All the same, the compromise in performance at the lower end of the wind range is something that many Hanse owners seem prepared to accept: relatively few boats have been sold with genoas.
Another drawback of self-tackers is that they lose much of their drive as soon as you ease the sheet a few inches: the leech twists open and only the bottom of the sail provides any drive.
But you notice the benefits upwind when it’s blowing as hard as it was when I took the 371 for a spin recently.
In a breeze of 25 knots-plus, a short-footed, high aspect ratio headsail is infinitely more efficient than a genoa that’s been reefed around a foil.
With a slab in the mainsail to help keep the boat on her feet, we made upwind at a consistent 6.5 knots, tacking through 80 to 85° and hitting 9 knots when we bore away onto a reach.
With good sails and a folding prop instead of the fixed two-blader, there’s no doubt that we would have done better still: as on the Hanse 315 the standard East sails did the boat no justice.
Since our demonstrator left the factory earlier this year, Hanse switched to Doyle Sails for a while before giving their business to the North loft in Denmark.
They’re also in the process of standardising on Harken deck hardware instead of using a mix from a variety of manufacturers.

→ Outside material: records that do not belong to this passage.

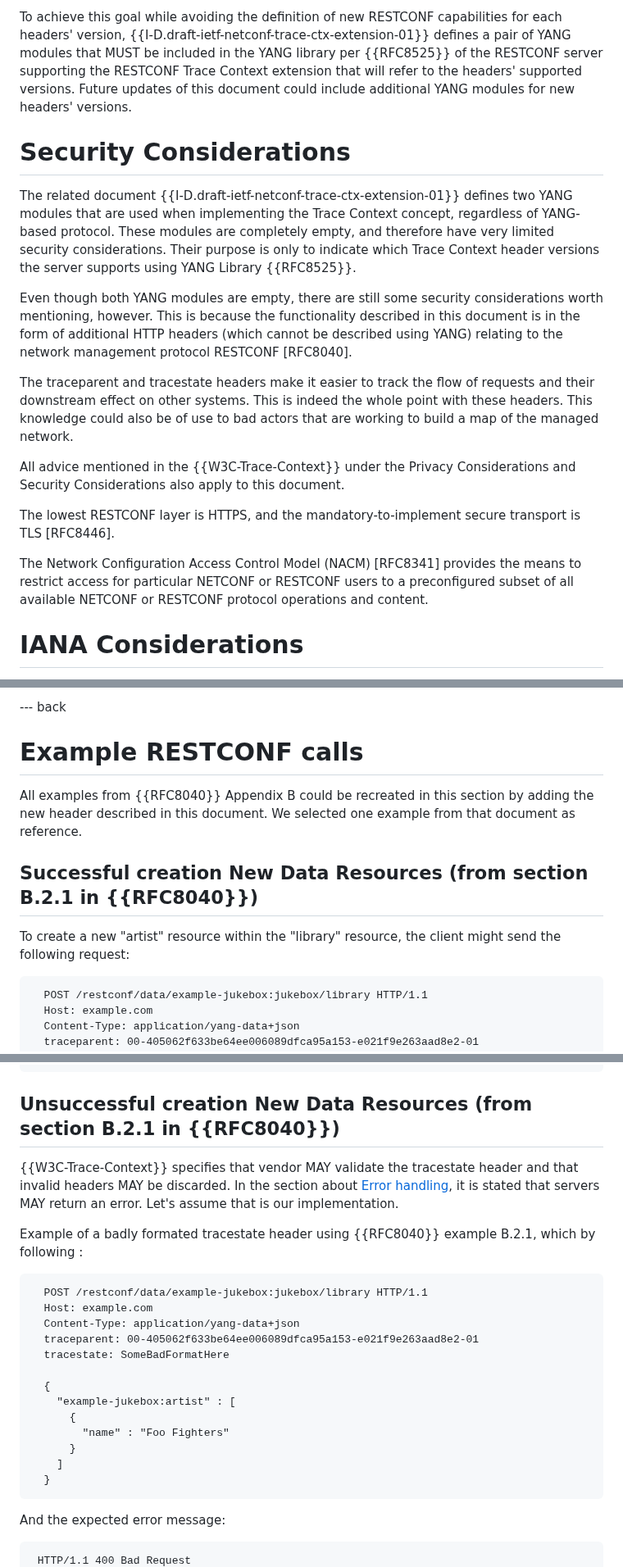
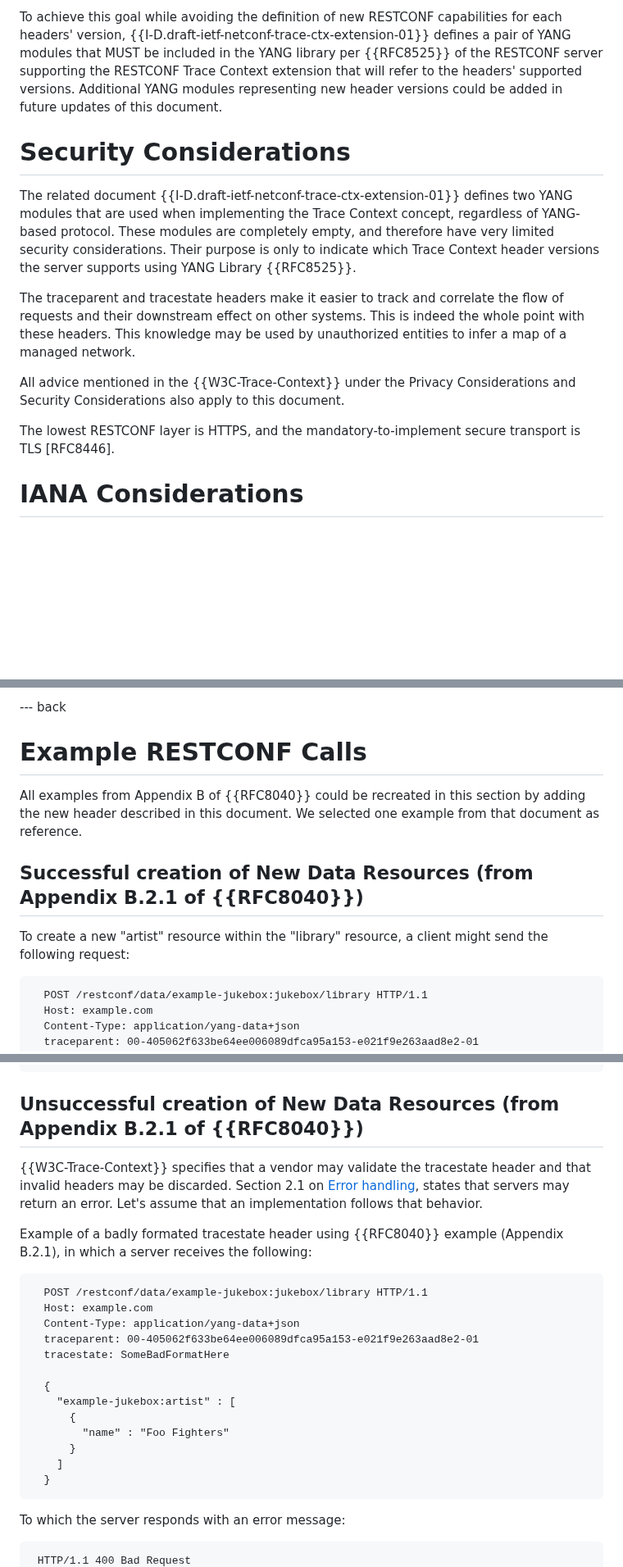
Before and after one commit to netconf-wg/restconf-trace-ctx-headers, a Markdown page: draft-ietf-netconf-restconf-trace-ctx-headers.md, 3 parts joined by grey strips. Shown at 82% size. Rendered like a GitHub page; blank space fills up the shorter version.

```diff
--- a/draft-ietf-netconf-restconf-trace-ctx-headers.md
+++ b/draft-ietf-netconf-restconf-trace-ctx-headers.md
@@ -110,19 +109,15 @@ This extension refers to the {{W3C-Trace-Context}} Trace Context capability. The
 
-To achieve this goal while avoiding the definition of new RESTCONF capabilities for each headers' version, {{I-D.draft-ietf-netconf-trace-ctx-extension-01}} defines a pair of YANG modules that MUST be included in the YANG library per {{RFC8525}} of the RESTCONF server supporting the RESTCONF Trace Context extension that will refer to the headers' supported versions. Future updates of this document could include additional YANG modules for new headers' versions.
+To achieve this goal while avoiding the definition of new RESTCONF capabilities for each headers' version, {{I-D.draft-ietf-netconf-trace-ctx-extension-01}} defines a pair of YANG modules that MUST be included in the YANG library per {{RFC8525}} of the RESTCONF server supporting the RESTCONF Trace Context extension that will refer to the headers' supported versions.  Additional YANG modules representing new header versions could be added in future updates of this document.
 
 # Security Considerations
 
 The related document {{I-D.draft-ietf-netconf-trace-ctx-extension-01}} defines two YANG modules that are used when implementing the Trace Context concept, regardless of YANG-based protocol.  These modules are completely empty, and therefore have very limited security considerations. Their purpose is only to indicate which Trace Context header versions the server supports using YANG Library {{RFC8525}}.
 
-Even though both YANG modules are empty, there are still some security considerations worth mentioning, however.  This is because the functionality described in this document is in the form of additional HTTP headers (which cannot be described using YANG) relating to the network management protocol RESTCONF [RFC8040].
-
-The traceparent and tracestate headers make it easier to track the flow of requests and their downstream effect on other systems.  This is indeed the whole point with these headers.  This knowledge could also be of use to bad actors that are working to build a map of the managed network.
+The traceparent and tracestate headers make it easier to track and correlate the flow of requests and their downstream effect on other systems.  This is indeed the whole point with these headers.  This knowledge may be used by unauthorized entities to infer a map of a managed network.
 
 All advice mentioned in the {{W3C-Trace-Context}} under the Privacy Considerations and Security Considerations also apply to this document.
 
 The lowest RESTCONF layer is HTTPS, and the mandatory-to-implement secure transport is TLS [RFC8446].
-
-The Network Configuration Access Control Model (NACM) [RFC8341] provides the means to restrict access for particular NETCONF or RESTCONF users to a preconfigured subset of all available NETCONF or RESTCONF protocol operations and content.
 
 # IANA Considerations
 
@@ -134,13 +129,13 @@ The authors would like to acknowledge the valuable implementation feedback from
 
 --- back
 
-# Example RESTCONF calls
+# Example RESTCONF Calls
 
-All examples from {{RFC8040}} Appendix B could be recreated in this section by adding the new header described in this document. We selected one example from that document as reference.
+All examples from Appendix B of {{RFC8040}} could be recreated in this section by adding the new header described in this document. We selected one example from that document as reference.
 
-## Successful creation New Data Resources (from section B.2.1 in {{RFC8040}})
+## Successful creation of New Data Resources (from Appendix B.2.1 of {{RFC8040}})
 
-To create a new "artist" resource within the "library" resource, the client might send the following request:
+To create a new "artist" resource within the "library" resource, a client might send the following request:
 
       POST /restconf/data/example-jukebox:jukebox/library HTTP/1.1
       Host: example.com
@@ -168,11 +163,11 @@ If the resource is created, the server might respond as follows:
       traceparent: 00-405062f633be64ee006089dfca95a153-e021f9e263aad8e2-01
       tracestate: vendorname1=opaqueValue1,vendorname2=opaqueValue2
 
-## Unsuccessful creation New Data Resources (from section B.2.1 in {{RFC8040}})
+## Unsuccessful creation of New Data Resources (from Appendix B.2.1 of {{RFC8040}})
 
-{{W3C-Trace-Context}} specifies that vendor MAY validate the tracestate header and that invalid headers MAY be discarded. In the section about [Error handling](#error-handling), it is stated that servers MAY return an error. Let's assume that is our implementation.
+{{W3C-Trace-Context}} specifies that a vendor may validate the tracestate header and that invalid headers may be discarded. Section 2.1 on [Error handling](#error-handling), states that servers may return an error. Let's assume that an implementation follows that behavior.
 
-Example of a badly formated tracestate header using {{RFC8040}} example B.2.1, which by following :
+Example of a badly formated tracestate header using {{RFC8040}} example (Appendix B.2.1), in which a server receives the following:
 
       POST /restconf/data/example-jukebox:jukebox/library HTTP/1.1
       Host: example.com
@@ -188,6 +183,6 @@ Example of a badly formated tracestate header using {{RFC8040}} example B.2.1, w
         ]
       }
 
-And the expected error message:
+To which the server responds with an error message:
 
      HTTP/1.1 400 Bad Request
```
Also changed, not shown: other parts of draft-ietf-netconf-restconf-trace-ctx-headers.md (+15 -13 lines).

When a boat has the performance potential of a Hanse, it seems a shame to compromise it with budget sails and to make it look as though the hardware is whatever the builder happened to have in the box at the time. These upgrades will be a big step forward.
Even though we had to make do with the poorly cut sails on our test boat, the Hanse 371 proved a delight to handle.
She was finger light to steer via the Whitlock rod linkage, with the wheel only loading up slightly when the toerail started getting wet.
By the time the rudder eventually lost grip, the leeward deck would be well under water but no drama ensured: the boat just rounded up a few degrees in a token protest and then, when the gust passed, the main sheet was eased or the helmsman stopped trying to provoke her, she carried on as before.
For a boat that’s light by cruising standards, the Hanse felt surprisingly smooth and long-legged.
She was also remarkably tolerant when thrown into tight manoeuvres, spinning through 360° in either direction with the sails pinned in, and describing a circle little more than a boat length in diameter.
Still moving at about 3 knots when she crossed her own wake to complete the loop, she accelerated smoothly back to cruising speed without a hint of stalling.
She’d be great for match racing, and, of more relevance to cruising sailors, could be wriggled into and out of tight spaces under perfect control.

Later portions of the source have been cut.